× Select City
×
×
×
Transportation, Urbanized, News

Full-time bus-only lanes suggested for the 99 B-Line's entire route

Bc7f7efb7f14384003cf51259b35ebe3?s=96&d=mm&r=g
Kenneth Chan Jun 06, 2019 4:06 pm 187

As an interim measure until the full SkyTrain extension to UBC is complete, a candidate running in the upcoming by-election for Metro Vancouver Electoral Area A Director wants TransLink and the City of Vancouver to provide the 99 B-Line with enhancements that turn it into a true rapid bus line.

See also

Madison Moore, who is seeking to fill the vacant seat that governs an area that includes the UBC campus, says the curbside lane of the 99 B-Line’s entire route on Broadway, the busiest bus route in North America, could be improved if it were used as a bus-only lane full-time.

“As someone who has ridden the 99 B-Line for years, I can tell you first hand, we need to make this bus route faster and more efficient now,” said Moore.

The intent is to adopt the same enhanced B-Line standards being put into place for the three new B-Line routes launching in early 2020 on 41st Avenue (between UBC and Joyce-Collingwood Station) in Vancouver, the North Shore (Park Royal to Phibbs Exchange), and the Lougheed Highway (Coquitlam Central Station to Maple Ridge).

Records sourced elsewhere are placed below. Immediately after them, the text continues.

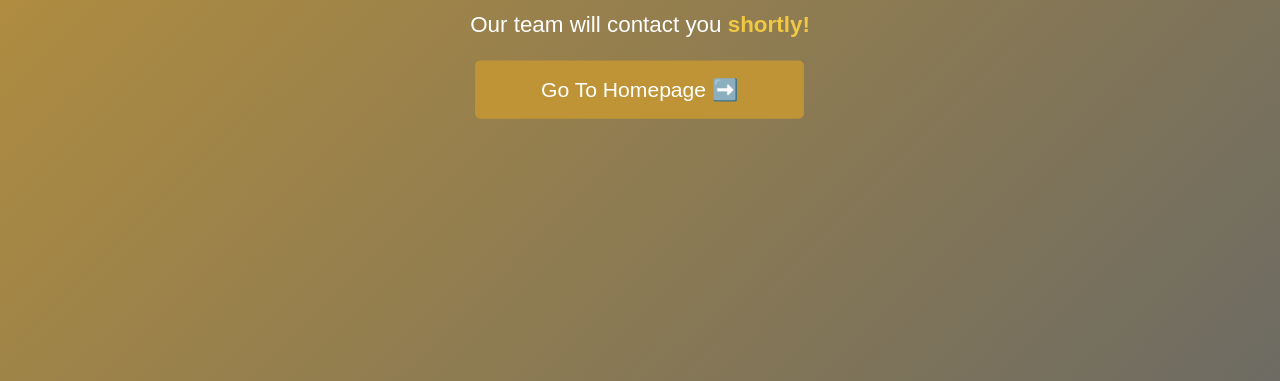
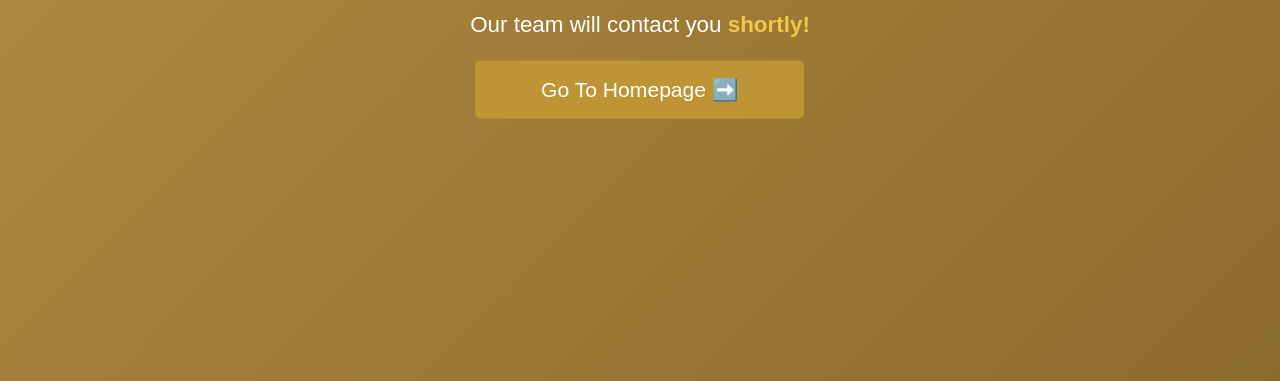
Before and after one commit to Sakshibhatia06/lavishlayerslp2, a plain HTML site: page ex.html in a window 1280 px wide. Shown: the part 419-800 px from the top of the page. Drawn offline with Linux system fonts and the light colour scheme.

Commit message:
Update ex.html

```diff
--- a/ex.html
+++ b/ex.html
@@ -13,7 +13,7 @@
             justify-content: center;
             align-items: center;
             height: 100vh;
-            background: linear-gradient(135deg, #bf9437, #6d6b63);
+             background: linear-gradient(135deg, #B68D40, #8C6B30);
             color: #fff;
             text-align: center;
         }
```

Currently, curbside parking restrictions on Broadway between Commercial Drive and Arbutus Street already exist during peak hours to turn those outer lanes into bus-only lanes during the busier travel periods. These measures were first put into place in the fall of 2006.

In addition to bus-only lane improvements, she wants to see traffic-signal priority installations that grant the buses a green light. Currently, a single pedestrian triggering a traffic light has the capability to stop a full bus with over a hundred people, adding to the travel time and reducing service reliability.

Moore asserts the existing 42-minute, one-way, end-to-end travel time could be halved with these new measures.

Upgrades are necessary given that the Millennium Line’s Broadway Extension to Arbutus Street is at least six years away, opening in 2025, and the further westward extension reaching the campus may be more than a decade away, she says.

“We can’t wait 16 years for the potential of the SkyTrain extension, there are a lot of variable that could affect this timing and we need change now. If Mayor Kennedy Stewart believes a high-speed connection to UBC is his top priority, then let’s work together to make that a reality today,” she continued.

“Bottom line is that anything can be done if there is enough will and pressure to do so.”

Daily Hive reached out to TransLink and the City of Vancouver for commentary on these ideas, but they both declined, citing the need for further study.

One possible challenge with enhanced bus-only lanes could deal with the expected impact of subway construction on Broadway between Arbutus Street and Kingsway.

While the tunnel will be constructed using the tunnel boring method, some limited cut-and-cover construction is expected to be required for the stations, which is also how the Canada Line’s three downtown stations were built, with the tunnel boring machine passing through the excavated station pits.

A previous TransLink report updating the SkyTrain project’s planning progress also indicated Broadway’s width could be narrowed to four lanes to allow for subway construction.

“A key role of the city is to coordinate overall street use, and as part of this ongoing work, will be limiting other road work activities along Broadway as well as adjacent corridors to support transit reliability during construction for the Broadway Subway,” said the municipal government in an email.

The last publicly available assessment of the performance of the peak hour Broadway bus-only lanes was made in 2007, a few months after the changes were first made. A city staff report at the time noted: “the bus lanes appear to have had little or no effect on bus travel times.”

However, this was because of “the high volume of right turn vehicles and the high pedestrian volumes along Broadway.”

“Before the bus lanes were constructed, up to 50% of vehicles using the curb lane were turning right at the next intersection. In busy pedestrian areas vehicles wanting to turn right are delayed as drivers must wait for pedestrians to clear the crosswalk before completing the turn,” reads the report.

“Therefore right turning vehicles frequently block the bus lane. Note that the through traffic that previously used the curb lane caused only minor delay to buses, if any. Staff observe that, in general, on streets with very frequent bus service, such as Broadway, the curb lane essentially functions as a bus lane with or without the bus lane designation.”

Of course, that was more than a decade ago — conditions have changed, including traffic congestion and transit ridership.

The 99 B-Line saw an average ridership of about 45,000 boardings per day in 2007, and this increased to 56,000 boardings per day in 2018.

During peak hours, buses run every three minutes, and it takes over 40 articulated buses to meet the scheduled frequency and required capacity for the 14-km-long route. More buses cannot be added to the route, without the buses bunching up.

Starting in 2025, upon the opening of the Broadway Extension to Arbutus Street, the 99 B-Line will be reduced to a truncated route between Arbutus Street and UBC.

See also
© 2019 Buzz Connected Media Inc.